Input records:

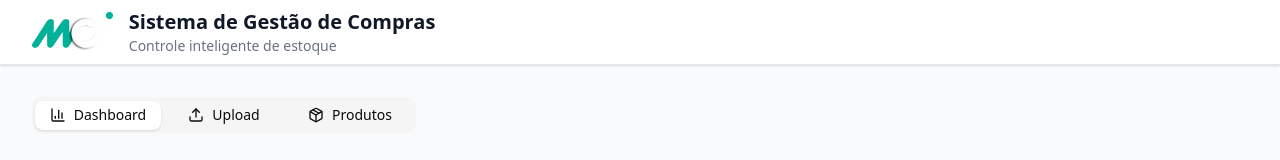
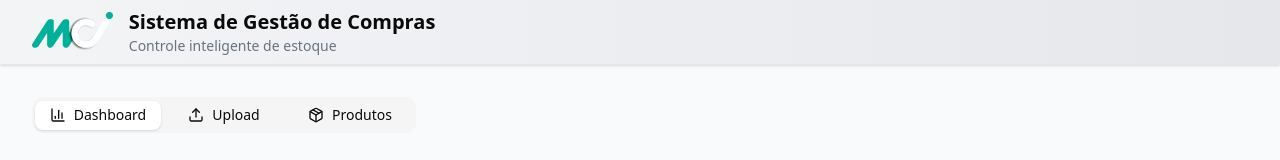
Before and after one commit to paulinho121/compras, a React (Vite) app: page / in a window 1280 px wide. Shown: the top 160 px of the page. Built offline with nearby package versions, Linux system fonts and the light colour scheme; no server answers; the database is empty.

Commit message:
feat: apply new header styles

```diff
--- a/src/App.jsx
+++ b/src/App.jsx
@@ -21,7 +21,7 @@ function App() {
   return (
     <div className="min-h-screen bg-gray-50">
       {/* Header */}
-      <header className="bg-white border-b border-gray-200 shadow-sm">
+      <header className="bg-gradient-to-r from-gray-100 to-gray-200 border-b border-gray-200 shadow-sm">
         <div className="max-w-7xl mx-auto px-4 sm:px-6 lg:px-8">
           <div className="flex items-center justify-between h-16">
             <div className="flex items-center space-x-4">
@@ -31,7 +31,7 @@ function App() {
                 className="h-10 w-auto"
               />
               <div>
-                <h1 className="text-xl font-bold text-gray-900">
+                <h1 className="text-xl font-bold text-logo-teal">
                   Sistema de Gestão de Compras
                 </h1>
                 <p className="text-sm text-gray-500">
--- /dev/null
+++ b/tailwind.config.js
@@ -0,0 +1,11 @@
+/** @type {import('tailwindcss').Config} */
+module.exports = {
+  theme: {
+    extend: {
+      colors: {
+        'logo-teal': '#00A79D',
+      },
+    },
+  },
+  plugins: [],
+}
--- a/vite.config.js
+++ b/vite.config.js
@@ -1,11 +1,11 @@
 import { defineConfig } from 'vite'
 import react from '@vitejs/plugin-react'
-import tailwindcss from '@tailwindcss/vite'
+import tailwindcss from 'tailwindcss'
 import path from 'path'
 
 // https://vite.dev/config/
 export default defineConfig({
-  plugins: [react(),tailwindcss()],
+  plugins: [react(), tailwindcss('./tailwind.config.js')],
   resolve: {
     alias: {
       "@": path.resolve(__dirname, "./src"),
```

Task statement: Tally the lines of the listing that hold the string "from", then reply with that number alone.

Answer to the problem: 6